„A Security Framework for Distributed Ledgers“ erscheint auf ACM CCS 2021
Das Paper „A Security Framework for Distributed Ledgers“ von Mike Graf, Daniel Rausch, Viktoria Ronge, Christoph Egger, Ralf Küsters und Dominique Schröder erscheint auf der ACM Conference on Computer and Communications Security 2021.
Eine Vorabversion findet sich im IACR ePrint.
Unten stehend finden Sie die Kurzfassung des Papers in englischer Sprache.
In the past few years blockchains have been a major focus for security research, resulting in significant progress in the design, formalization, and analysis of blockchain protocols. However, the more general class of distributed ledgers, which includes not just blockchains but also prominent non-blockchain protocols, such as Corda and OmniLedger, cannot be covered by the state-of-the-art in the security literature yet. These distributed ledgers often break with traditional blockchain paradigms, such as block structures to store data, system-wide consensus, or global consistency.
In this paper, we close this gap by proposing the first framework for defining and analyzing the security of general distributed ledgers, with an ideal distributed ledger functionality, called Fledger, at the core of our contribution. This functionality covers not only classical blockchains but also non-blockchain distributed ledgers in a unified way.
To illustrate Fledger, we first show that the prominent ideal blockchain functionalities Gledger and Gpl realize (suitable instantiations of) Fledger, which captures their security properties. This implies that their respective implementations, including Bitcoin, Ouroboros Genesis, and Ouroboros Crypsinous, realize Fledger as well. Secondly, we demonstrate that Fledger is capable of precisely modeling also non-blockchain distributed ledgers by performing the first formal security analysis of such a distributed ledger, namely the prominent Corda protocol. Due to the wide spread use of Corda in industry, in particular the financial sector, this analysis is of independent interest.

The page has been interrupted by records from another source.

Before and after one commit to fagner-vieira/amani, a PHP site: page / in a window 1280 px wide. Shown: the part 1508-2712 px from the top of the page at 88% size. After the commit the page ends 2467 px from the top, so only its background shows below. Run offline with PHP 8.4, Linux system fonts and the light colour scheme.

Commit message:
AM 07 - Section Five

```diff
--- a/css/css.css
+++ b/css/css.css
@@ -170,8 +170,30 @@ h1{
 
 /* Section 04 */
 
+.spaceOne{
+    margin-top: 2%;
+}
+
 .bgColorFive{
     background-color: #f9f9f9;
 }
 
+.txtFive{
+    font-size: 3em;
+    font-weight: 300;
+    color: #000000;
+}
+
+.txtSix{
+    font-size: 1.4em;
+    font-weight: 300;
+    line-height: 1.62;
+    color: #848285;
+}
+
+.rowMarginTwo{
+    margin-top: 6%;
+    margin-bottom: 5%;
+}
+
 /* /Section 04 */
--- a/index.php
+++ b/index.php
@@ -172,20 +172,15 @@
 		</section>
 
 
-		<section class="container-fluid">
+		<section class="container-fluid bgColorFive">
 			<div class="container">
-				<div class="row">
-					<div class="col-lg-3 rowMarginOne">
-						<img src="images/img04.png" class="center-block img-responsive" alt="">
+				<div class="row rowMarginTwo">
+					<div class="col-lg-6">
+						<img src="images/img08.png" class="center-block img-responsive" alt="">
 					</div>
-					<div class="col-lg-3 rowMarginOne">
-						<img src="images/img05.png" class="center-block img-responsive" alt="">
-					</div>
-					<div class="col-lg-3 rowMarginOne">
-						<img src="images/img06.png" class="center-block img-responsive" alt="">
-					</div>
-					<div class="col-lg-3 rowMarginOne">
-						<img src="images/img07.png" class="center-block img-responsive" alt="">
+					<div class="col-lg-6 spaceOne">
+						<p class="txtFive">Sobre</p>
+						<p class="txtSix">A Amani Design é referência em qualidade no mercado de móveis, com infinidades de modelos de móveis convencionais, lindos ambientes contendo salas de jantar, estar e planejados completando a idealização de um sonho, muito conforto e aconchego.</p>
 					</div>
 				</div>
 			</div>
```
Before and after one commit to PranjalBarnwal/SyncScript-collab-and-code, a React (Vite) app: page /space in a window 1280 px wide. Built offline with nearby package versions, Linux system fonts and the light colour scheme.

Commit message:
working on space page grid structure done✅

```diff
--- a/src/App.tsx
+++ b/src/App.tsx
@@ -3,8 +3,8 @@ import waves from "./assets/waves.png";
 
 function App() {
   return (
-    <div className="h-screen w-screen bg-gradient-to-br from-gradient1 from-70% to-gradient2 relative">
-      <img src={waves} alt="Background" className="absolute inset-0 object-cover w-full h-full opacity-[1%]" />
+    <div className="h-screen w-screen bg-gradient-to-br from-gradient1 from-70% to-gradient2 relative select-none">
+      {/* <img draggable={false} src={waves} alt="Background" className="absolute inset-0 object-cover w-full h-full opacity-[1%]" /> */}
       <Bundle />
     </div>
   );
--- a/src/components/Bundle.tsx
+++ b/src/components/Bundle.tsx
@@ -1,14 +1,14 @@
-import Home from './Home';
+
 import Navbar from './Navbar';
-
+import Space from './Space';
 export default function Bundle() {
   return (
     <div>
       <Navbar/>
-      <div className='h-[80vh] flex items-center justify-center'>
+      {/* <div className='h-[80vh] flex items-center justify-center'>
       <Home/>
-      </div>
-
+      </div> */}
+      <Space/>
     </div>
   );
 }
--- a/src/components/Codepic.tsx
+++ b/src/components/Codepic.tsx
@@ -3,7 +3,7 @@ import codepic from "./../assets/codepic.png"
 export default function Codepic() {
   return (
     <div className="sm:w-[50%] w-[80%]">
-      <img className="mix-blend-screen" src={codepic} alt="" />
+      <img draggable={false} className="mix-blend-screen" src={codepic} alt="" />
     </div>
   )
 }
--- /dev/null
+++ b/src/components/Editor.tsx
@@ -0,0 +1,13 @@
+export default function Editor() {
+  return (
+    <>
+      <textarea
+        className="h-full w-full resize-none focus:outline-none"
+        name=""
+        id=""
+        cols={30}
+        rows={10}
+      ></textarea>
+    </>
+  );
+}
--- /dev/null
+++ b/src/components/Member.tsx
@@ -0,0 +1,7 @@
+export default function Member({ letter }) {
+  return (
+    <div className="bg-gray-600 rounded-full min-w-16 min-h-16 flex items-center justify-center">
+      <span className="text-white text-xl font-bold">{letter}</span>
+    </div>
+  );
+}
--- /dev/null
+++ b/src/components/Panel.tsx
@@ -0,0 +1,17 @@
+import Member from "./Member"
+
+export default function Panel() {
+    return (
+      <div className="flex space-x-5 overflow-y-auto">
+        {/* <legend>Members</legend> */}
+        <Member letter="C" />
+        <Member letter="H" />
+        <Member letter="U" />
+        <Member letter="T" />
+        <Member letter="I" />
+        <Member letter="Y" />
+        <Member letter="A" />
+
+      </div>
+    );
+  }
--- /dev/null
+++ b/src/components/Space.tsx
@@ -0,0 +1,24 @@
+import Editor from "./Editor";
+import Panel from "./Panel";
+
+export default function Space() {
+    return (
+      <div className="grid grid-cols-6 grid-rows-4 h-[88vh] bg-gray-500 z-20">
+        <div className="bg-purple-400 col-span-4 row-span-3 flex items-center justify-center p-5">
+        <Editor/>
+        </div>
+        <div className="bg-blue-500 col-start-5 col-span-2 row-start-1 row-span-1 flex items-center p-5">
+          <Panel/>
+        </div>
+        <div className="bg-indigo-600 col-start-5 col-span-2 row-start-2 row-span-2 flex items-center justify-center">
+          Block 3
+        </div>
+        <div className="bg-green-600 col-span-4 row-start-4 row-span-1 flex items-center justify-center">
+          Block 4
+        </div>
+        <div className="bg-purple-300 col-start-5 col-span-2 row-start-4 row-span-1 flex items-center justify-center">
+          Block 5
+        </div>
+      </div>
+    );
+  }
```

These results also illustrate that Fledger not just generalizes the modular treatment of blockchains to distributed ledgers, but moreover helps to unify existing results.